Exercise description:
Lines in the listing below that include the word "none" need to be copied.

****

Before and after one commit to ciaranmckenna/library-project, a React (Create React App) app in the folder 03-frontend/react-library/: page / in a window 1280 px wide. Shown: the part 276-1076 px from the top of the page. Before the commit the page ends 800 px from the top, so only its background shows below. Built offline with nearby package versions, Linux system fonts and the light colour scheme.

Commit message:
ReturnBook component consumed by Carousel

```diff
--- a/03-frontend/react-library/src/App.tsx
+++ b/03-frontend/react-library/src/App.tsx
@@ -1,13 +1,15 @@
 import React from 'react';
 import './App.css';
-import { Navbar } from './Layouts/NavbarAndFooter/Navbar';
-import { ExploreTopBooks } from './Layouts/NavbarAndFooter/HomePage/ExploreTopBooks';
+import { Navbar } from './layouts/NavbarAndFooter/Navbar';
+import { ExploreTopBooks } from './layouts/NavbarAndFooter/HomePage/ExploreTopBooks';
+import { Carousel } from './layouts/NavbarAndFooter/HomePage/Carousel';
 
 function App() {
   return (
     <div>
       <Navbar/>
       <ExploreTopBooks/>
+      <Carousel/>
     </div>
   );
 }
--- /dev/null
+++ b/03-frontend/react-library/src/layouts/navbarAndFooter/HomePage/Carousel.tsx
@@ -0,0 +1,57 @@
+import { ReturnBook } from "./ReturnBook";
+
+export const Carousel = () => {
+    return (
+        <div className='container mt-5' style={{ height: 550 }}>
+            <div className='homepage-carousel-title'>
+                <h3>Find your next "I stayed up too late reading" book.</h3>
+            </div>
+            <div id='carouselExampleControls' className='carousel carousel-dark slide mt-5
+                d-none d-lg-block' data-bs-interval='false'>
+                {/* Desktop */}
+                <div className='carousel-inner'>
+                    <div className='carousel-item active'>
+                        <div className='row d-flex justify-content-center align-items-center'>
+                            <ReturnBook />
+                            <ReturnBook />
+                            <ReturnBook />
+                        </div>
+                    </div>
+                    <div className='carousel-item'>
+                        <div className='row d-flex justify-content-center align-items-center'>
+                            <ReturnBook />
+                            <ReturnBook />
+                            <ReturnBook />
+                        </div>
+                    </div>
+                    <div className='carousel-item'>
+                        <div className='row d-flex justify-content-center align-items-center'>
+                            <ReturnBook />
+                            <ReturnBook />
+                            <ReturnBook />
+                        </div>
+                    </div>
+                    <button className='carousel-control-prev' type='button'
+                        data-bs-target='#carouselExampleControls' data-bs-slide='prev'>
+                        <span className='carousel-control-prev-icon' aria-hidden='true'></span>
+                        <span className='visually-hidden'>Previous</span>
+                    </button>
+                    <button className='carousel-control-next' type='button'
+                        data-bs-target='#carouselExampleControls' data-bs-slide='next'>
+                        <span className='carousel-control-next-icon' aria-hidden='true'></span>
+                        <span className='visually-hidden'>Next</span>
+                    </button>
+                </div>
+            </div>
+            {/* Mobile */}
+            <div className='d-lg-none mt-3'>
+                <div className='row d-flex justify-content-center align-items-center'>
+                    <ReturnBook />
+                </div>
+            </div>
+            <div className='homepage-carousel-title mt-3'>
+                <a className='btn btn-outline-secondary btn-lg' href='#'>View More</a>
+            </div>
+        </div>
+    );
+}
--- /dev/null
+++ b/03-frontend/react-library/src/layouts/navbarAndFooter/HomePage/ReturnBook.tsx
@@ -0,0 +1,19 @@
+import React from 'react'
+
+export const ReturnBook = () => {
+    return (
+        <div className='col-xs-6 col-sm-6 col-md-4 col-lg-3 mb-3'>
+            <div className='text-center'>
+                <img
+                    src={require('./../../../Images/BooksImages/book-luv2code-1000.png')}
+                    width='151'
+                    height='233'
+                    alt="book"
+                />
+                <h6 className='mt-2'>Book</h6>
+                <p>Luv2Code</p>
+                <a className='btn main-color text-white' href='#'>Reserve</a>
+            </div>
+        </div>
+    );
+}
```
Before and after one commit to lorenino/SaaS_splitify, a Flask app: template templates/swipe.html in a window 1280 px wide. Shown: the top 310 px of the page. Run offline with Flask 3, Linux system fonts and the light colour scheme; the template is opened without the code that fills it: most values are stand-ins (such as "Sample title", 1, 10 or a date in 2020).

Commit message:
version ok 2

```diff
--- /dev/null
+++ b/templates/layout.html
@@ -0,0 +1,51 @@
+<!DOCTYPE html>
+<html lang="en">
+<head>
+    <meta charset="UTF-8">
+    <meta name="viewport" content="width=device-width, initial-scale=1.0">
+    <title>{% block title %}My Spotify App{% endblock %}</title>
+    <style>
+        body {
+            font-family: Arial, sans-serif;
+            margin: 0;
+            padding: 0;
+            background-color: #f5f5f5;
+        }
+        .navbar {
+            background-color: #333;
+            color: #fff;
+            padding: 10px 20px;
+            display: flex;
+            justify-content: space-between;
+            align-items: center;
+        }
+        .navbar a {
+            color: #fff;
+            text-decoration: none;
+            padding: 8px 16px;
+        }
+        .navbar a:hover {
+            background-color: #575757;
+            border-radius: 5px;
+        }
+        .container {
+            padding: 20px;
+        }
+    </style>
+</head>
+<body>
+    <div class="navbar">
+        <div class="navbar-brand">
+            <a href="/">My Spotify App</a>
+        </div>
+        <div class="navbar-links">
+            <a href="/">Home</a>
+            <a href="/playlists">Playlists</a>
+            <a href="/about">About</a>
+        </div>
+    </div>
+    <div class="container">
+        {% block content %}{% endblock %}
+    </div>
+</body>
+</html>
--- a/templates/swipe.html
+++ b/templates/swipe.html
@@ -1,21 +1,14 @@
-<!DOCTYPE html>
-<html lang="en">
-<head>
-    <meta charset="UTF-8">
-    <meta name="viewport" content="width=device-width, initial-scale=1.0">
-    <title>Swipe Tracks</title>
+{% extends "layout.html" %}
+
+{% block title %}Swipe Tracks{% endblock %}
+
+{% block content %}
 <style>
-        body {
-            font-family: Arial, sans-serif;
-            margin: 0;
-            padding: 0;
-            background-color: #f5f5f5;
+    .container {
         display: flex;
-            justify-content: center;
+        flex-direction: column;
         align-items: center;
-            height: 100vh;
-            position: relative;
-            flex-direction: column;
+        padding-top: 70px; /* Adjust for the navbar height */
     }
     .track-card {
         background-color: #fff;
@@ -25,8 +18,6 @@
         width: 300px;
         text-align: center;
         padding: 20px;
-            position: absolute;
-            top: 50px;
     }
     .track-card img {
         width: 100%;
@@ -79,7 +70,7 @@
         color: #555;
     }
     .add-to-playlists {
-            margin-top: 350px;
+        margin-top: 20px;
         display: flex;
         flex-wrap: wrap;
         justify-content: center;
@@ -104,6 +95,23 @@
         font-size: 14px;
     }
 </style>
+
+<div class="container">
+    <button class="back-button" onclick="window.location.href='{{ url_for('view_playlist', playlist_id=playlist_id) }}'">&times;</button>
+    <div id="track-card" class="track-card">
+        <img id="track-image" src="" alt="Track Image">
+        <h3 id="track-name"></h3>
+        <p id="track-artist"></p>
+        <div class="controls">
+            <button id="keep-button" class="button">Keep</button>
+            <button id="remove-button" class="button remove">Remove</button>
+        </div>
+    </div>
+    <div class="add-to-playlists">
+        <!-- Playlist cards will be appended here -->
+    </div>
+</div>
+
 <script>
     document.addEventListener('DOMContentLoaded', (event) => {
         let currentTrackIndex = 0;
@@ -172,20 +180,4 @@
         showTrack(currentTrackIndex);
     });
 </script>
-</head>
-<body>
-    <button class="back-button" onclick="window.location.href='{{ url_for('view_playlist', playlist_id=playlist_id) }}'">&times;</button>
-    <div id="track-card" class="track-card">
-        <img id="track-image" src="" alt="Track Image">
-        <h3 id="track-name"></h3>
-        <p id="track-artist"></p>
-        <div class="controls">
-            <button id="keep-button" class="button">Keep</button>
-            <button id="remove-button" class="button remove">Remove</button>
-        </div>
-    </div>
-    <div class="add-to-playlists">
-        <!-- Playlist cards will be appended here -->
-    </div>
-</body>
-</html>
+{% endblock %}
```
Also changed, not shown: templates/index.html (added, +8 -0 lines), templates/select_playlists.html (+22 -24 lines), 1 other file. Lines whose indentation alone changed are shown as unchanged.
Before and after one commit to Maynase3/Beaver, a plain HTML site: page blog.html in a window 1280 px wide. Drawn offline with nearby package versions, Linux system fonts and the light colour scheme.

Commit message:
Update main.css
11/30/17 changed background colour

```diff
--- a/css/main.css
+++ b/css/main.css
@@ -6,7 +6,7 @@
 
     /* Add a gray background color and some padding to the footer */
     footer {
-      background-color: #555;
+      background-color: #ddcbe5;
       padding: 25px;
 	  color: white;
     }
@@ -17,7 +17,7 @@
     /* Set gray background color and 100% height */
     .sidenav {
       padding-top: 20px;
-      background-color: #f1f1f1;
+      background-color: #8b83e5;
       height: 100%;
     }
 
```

****

Answer to this problem:
+                d-none d-lg-block' data-bs-interval='false'>
+            <div className='d-lg-none mt-3'>
+            text-decoration: none;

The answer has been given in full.